The most obvious move in the NFL this offseason was the Ravens signing a new wide receiver (or three). It was less obvious why the team decided to commit so much money to former Redskins receiver Ryan Grant.

Grant has long been beloved by his coaches and teammates, but the results have never been there on game day.

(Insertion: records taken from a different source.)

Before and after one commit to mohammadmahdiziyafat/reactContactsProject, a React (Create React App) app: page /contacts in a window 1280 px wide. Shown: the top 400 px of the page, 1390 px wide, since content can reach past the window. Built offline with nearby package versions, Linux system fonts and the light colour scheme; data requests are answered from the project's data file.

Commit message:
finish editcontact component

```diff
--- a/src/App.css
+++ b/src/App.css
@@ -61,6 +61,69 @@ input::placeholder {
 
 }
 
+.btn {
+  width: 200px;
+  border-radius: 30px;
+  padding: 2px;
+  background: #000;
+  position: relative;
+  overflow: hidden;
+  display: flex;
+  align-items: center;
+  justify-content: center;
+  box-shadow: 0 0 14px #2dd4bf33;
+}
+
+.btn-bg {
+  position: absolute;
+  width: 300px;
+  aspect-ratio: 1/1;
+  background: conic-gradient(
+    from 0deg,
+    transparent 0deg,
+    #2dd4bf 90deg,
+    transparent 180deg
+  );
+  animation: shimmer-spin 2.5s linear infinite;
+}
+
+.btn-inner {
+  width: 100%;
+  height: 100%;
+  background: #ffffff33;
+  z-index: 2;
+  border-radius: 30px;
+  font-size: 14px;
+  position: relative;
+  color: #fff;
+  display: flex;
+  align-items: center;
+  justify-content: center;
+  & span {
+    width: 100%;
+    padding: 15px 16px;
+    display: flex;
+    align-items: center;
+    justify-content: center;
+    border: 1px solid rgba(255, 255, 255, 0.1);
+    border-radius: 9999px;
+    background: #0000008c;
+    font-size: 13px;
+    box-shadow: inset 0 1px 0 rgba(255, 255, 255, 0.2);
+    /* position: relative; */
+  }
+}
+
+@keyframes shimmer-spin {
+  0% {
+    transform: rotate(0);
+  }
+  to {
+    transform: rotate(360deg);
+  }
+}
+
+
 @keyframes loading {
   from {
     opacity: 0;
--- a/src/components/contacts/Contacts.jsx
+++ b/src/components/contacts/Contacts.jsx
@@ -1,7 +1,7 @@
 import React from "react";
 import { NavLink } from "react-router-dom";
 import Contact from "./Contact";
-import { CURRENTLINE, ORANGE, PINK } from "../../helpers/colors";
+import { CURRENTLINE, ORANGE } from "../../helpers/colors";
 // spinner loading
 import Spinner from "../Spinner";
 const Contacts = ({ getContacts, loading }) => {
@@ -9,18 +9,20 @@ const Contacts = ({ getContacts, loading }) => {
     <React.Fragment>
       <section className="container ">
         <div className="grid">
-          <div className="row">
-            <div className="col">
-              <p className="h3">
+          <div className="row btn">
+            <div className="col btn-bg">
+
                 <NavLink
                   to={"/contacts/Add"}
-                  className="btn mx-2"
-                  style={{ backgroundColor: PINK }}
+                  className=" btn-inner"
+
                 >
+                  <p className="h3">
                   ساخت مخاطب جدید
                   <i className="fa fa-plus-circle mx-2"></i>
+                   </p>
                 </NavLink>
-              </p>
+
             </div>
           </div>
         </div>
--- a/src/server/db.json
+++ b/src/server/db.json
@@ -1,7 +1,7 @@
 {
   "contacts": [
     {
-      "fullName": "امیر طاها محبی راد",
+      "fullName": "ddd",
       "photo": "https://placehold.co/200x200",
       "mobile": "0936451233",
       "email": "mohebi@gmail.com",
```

He has some potential to improve if given a larger role in a team's offense, which he likely would have had in Baltimore, but it never made much sense to offer him a 4-year contract worth nearly 30 million, with $14.5 million guaranteed.

Thankfully for fans who were uninspired by the reported agreement, Grant was unable to pass his physical and will not be joining the team.


At a press conference Friday morning, GM Ozzie Newsome called the void a "medical decision" that Newsome had no control over. 

NFL insider Ian Rapoport reported that Grant is recovering from a Grade 2 sprained ankle that would need two months rest.

You have to feel for Grant, who by all accounts has worked his tail off for many years just waiting for his chance. It's never easy missing out on nearly $15 million dollars guaranteed, but Grant should be able to find work with another team.

The timing of this news, coming so soon after former Raider Michael Crabtree became available, seemed fishy to some.

At Friday's press conference, Newsome also said the team would have still pursued Crabtree if they signed Grant. 

It's probably not fair to suggest that an NFL franchise would actually so publicly back out of a deal just because another option came along, as any team with that reputation would struggle to attract future free agents. That said, it could end up working out splendidly for the team.

Besides, if all else is equal, shouldn't a team located in Baltimore be going after a guy named CRABtree?